Fireworks photography can produce some truly stunning results. If you’re trying it for the first time, be sure to have this infographic handy.
Fireworks are synonymous with celebrations throughout much of the world. Here in the United States, fireworks are quintessential spectacles during the Independence Day celebrations each year. Larger than life and adored by many, fireworks can add an extra layer of dynamism to your images if photographed properly. If you’ve never attempted fireworks photography before, it can seem like a daunting endeavor. Fear not; in our latest original infographic, we’ll show you everything you need to know to get started with fireworks photography. Once you’ve familiarized yourself with these handy tips, you’ll be ready to create some truly stunning fireworks images.
The Early Bird

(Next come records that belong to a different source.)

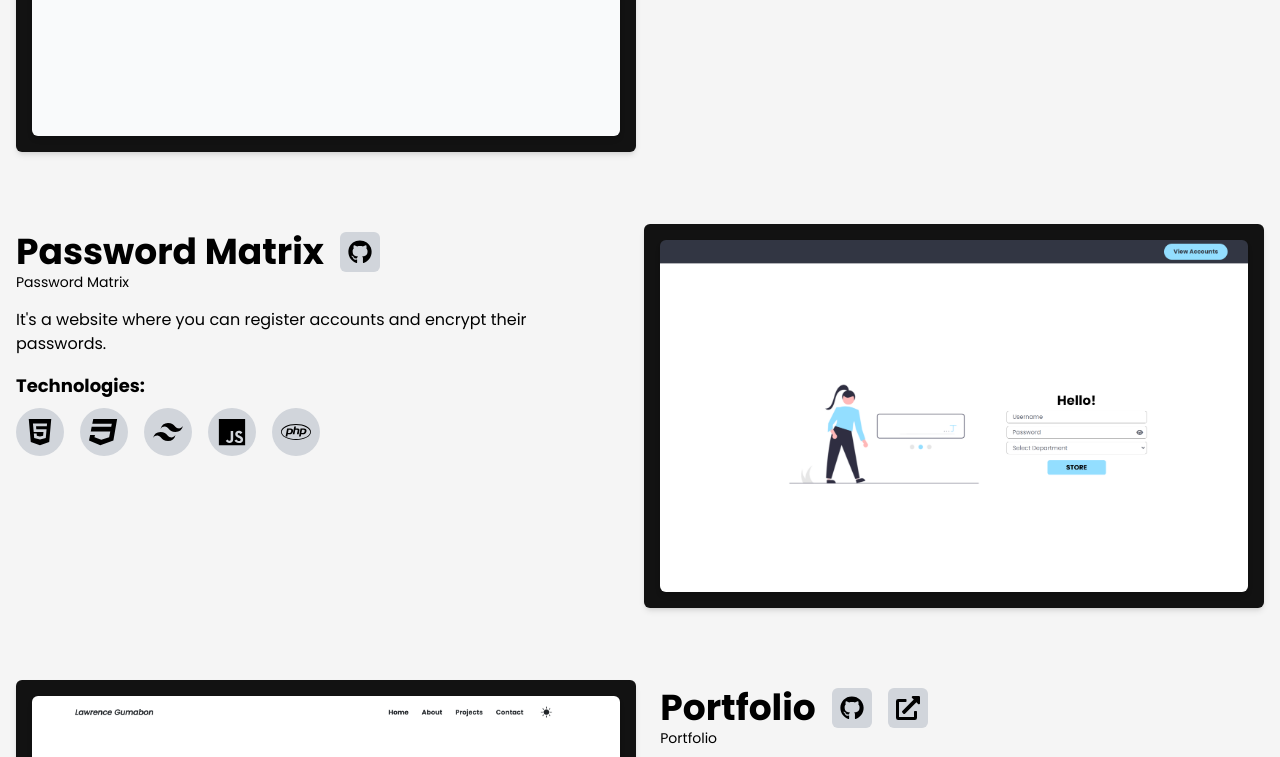
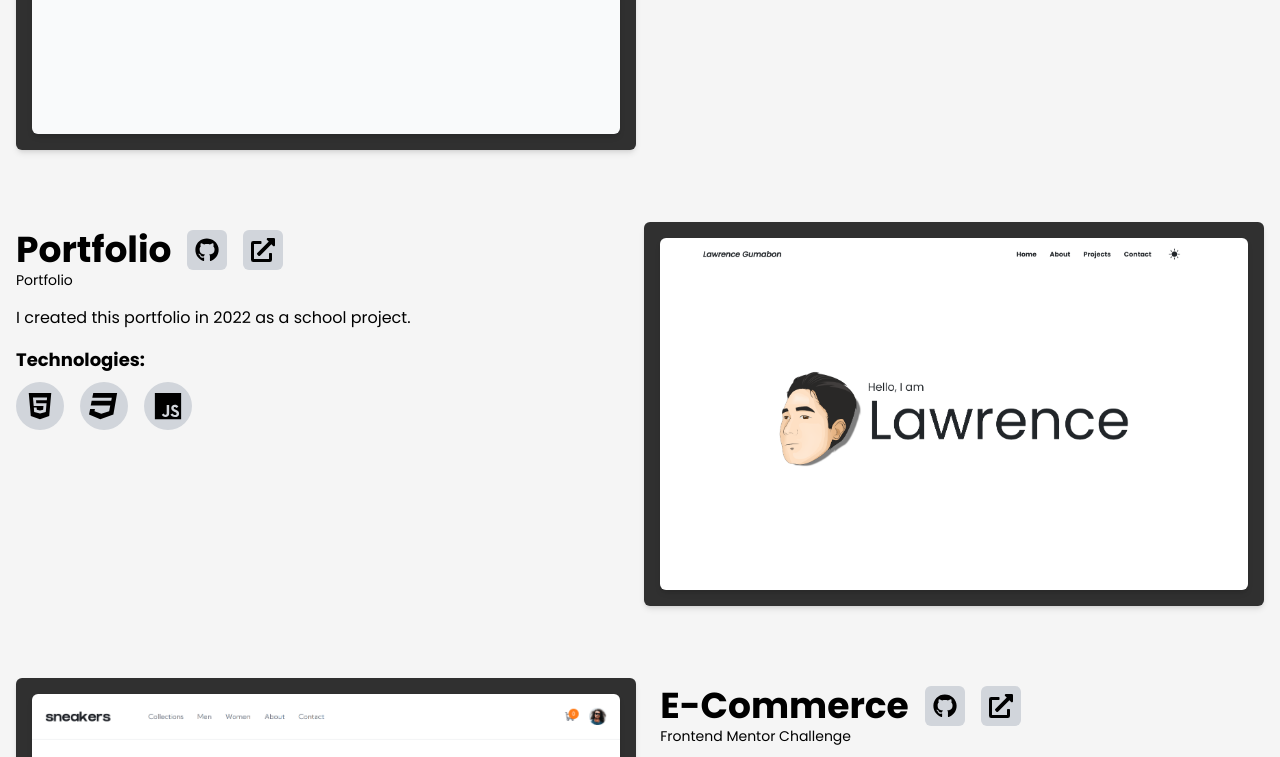
Before and after one commit to lawrencegumabon/portfolio, a React (Vite) app: page / in a window 1280 px wide. Shown: the part 2040-2797 px from the top of the page. Built offline with nearby package versions, Linux system fonts and the light colour scheme.

Commit message:
Change image and removed 1 project

```diff
--- a/src/components/ProjectLists.jsx
+++ b/src/components/ProjectLists.jsx
@@ -1,6 +1,6 @@
 import React from "react";
 import portfolio from "../assets/images/portfolio.png";
-import wheeltech from "../assets/images/wheeltech.png";
+import wheeltech from "../assets/images/wheeltech-landing-page.png";
 import passwordmatrix from "../assets/images/passwordmatrix.png";
 import bookLibrary from "../assets/images/bookLibrary.png";
 import ecommerce from "../assets/images/e-commerce.png";
@@ -66,23 +66,23 @@ const projects = [
     tailwind: true,
     react: false,
   },
-  {
-    id: 4,
-    image: passwordmatrix,
-    alt: "Password Matrix",
-    title: "Password Matrix",
-    subdes: "Password Matrix",
-    description:
-      "It's a website where you can register accounts and encrypt their passwords.",
-    github: "https://github.com/lwrncgmbn/passwordmatrix",
-    live: "",
-    html: true,
-    css: true,
-    js: true,
-    php: true,
-    tailwind: true,
-    react: false,
-  },
+  // {
+  //   id: 4,
+  //   image: passwordmatrix,
+  //   alt: "Password Matrix",
+  //   title: "Password Matrix",
+  //   subdes: "Password Matrix",
+  //   description:
+  //     "It's a website where you can register accounts and encrypt their passwords.",
+  //   github: "https://github.com/lwrncgmbn/passwordmatrix",
+  //   live: "",
+  //   html: true,
+  //   css: true,
+  //   js: true,
+  //   php: true,
+  //   tailwind: true,
+  //   react: false,
+  // },
   {
     id: 5,
     image: portfolio,
@@ -128,7 +128,7 @@ const ProjectLists = () => {
           className="w-full  flex flex-col  md:flex-row md:even:flex-row-reverse justify-between my-6 gap-6"
         >
           {/* IMAGE */}
-          <div className=" bg-dark-0 w-full max-h-96 rounded-md p-4 group cursor-pointer overflow-hidden shadow-md">
+          <div className=" bg-[#303030] w-full max-h-96 rounded-md p-4 group cursor-pointer overflow-hidden shadow-md">
             <img
               src={project.image}
               alt=""
```
Also changed, not shown: src/assets/images/wheeltech-landing-page.png (added).
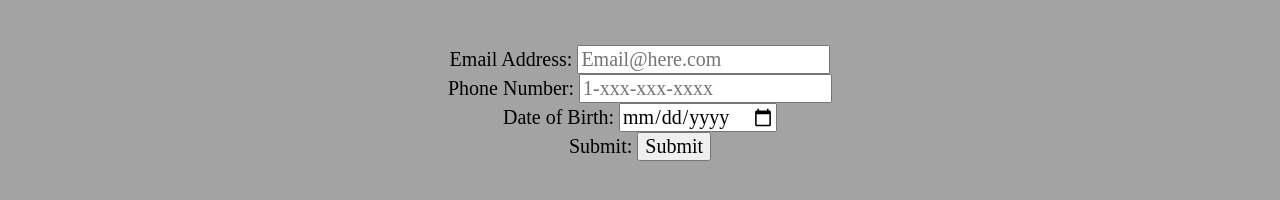
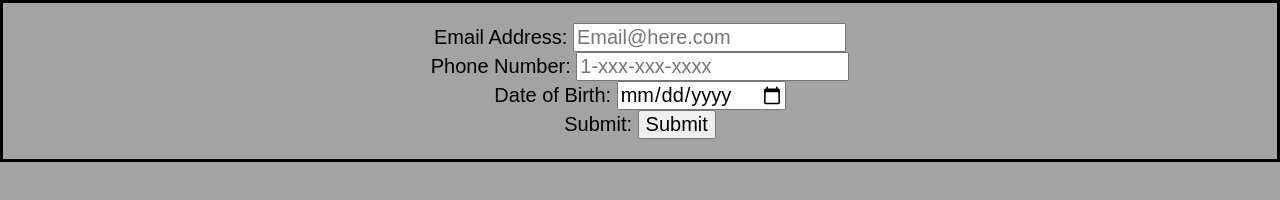
Before and after one commit to Saad-iit/itmd362-lab-2, a plain HTML site: page index.html in a window 1280 px wide. Drawn offline with Linux system fonts and the light colour scheme.

Commit message:
added border and form container

```diff
--- a/css/screen.css
+++ b/css/screen.css
@@ -1,10 +1,18 @@
 body {
+	font-family: Arial, Helvetica;
 	background-color: #a3a3a3;
 	font-size: 20px;
 }
 form {
 	margin: auto;
-	padding-top: 45px;
+	border: 3px solid;
+}
+.formcontainer {
+	padding: 20px;
+}
+input{
+	box-sizing: border-box;
+}
 
 label {
 	display: block;
```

When it comes to photographing fireworks, finding the right location can make all the difference. You’ll want to figure out when and where the fireworks display will take place. Armed with this information, take some time and scout the surrounding area for different vantage points and backdrops. More likely than not, there will be other photographers looking to document the fireworks displays as well. You’ll likely have to contend with onlookers and their smartphones too. To ensure you can secure a prime shooting location with an unobstructed view, arrive at the area early on the day of the fireworks display and set up your camera and tripod (hours ahead of when the fireworks are set to go off). Bring some reading material with you to help pass the time. Remember, the early bird gets the worm.
Once you’ve secured an ideal shooting location, and set up your camera and tripod, you’ll want to sort out your settings. The last thing you want is to miss a shot because you’re futzing around with your camera settings while the fireworks are going off. Generally speaking, the following settings will give you the best results when photographing fireworks:
- Set your camera to manual focus and lock it to infinity.
- Shoot at narrow apertures: f8 or f11 are good starting points.
- Set your camera to it’s base ISO value (typically ISO 100 or ISO 200, but this can vary depending on your particular camera).
- Long exposures are your friend when it comes to photographing fireworks, so make sure you’re using a slow enough shutter speed (at least five seconds or longer).
Depending on the camera and lens you’re using, you may want to disable the image stabilization as well: they can sometimes cause undesired effects when mounted on a tripod. A remote shutter release can also be helpful to minimize the camera shake that comes from manually depressing your camera’s shutter. Remote shutter releases will also allow you to shoot in bulb mode for extended long exposures.
Shooting long exposures for extended periods can cause some cameras to overheat. When this happens, batteries are prone to draining very quickly. The last thing you want is to get to a perfect location but not be able to capture any images. Make sure you pack a few spare batteries with you just in case. Some newer cameras can be powered via a USB connection as well, so a large portable battery can also be used to keep your camera juiced up.
Superzoom Lenses Are Best
Although most photographers tend to gravitate towards wide-angle lenses when photographing fireworks, superzooms can actually be lifesavers. Superzooms cover a huge focal range and allows for a great deal of compositional variety. You can shoot wide to capture the entire scene or punch in to really focus on specific details. Superzooms are also helpful in case you’re unable to secure a prime shooting location. Find higher ground and zoom in to get rid of any unwanted obstacles that may be in your field of view.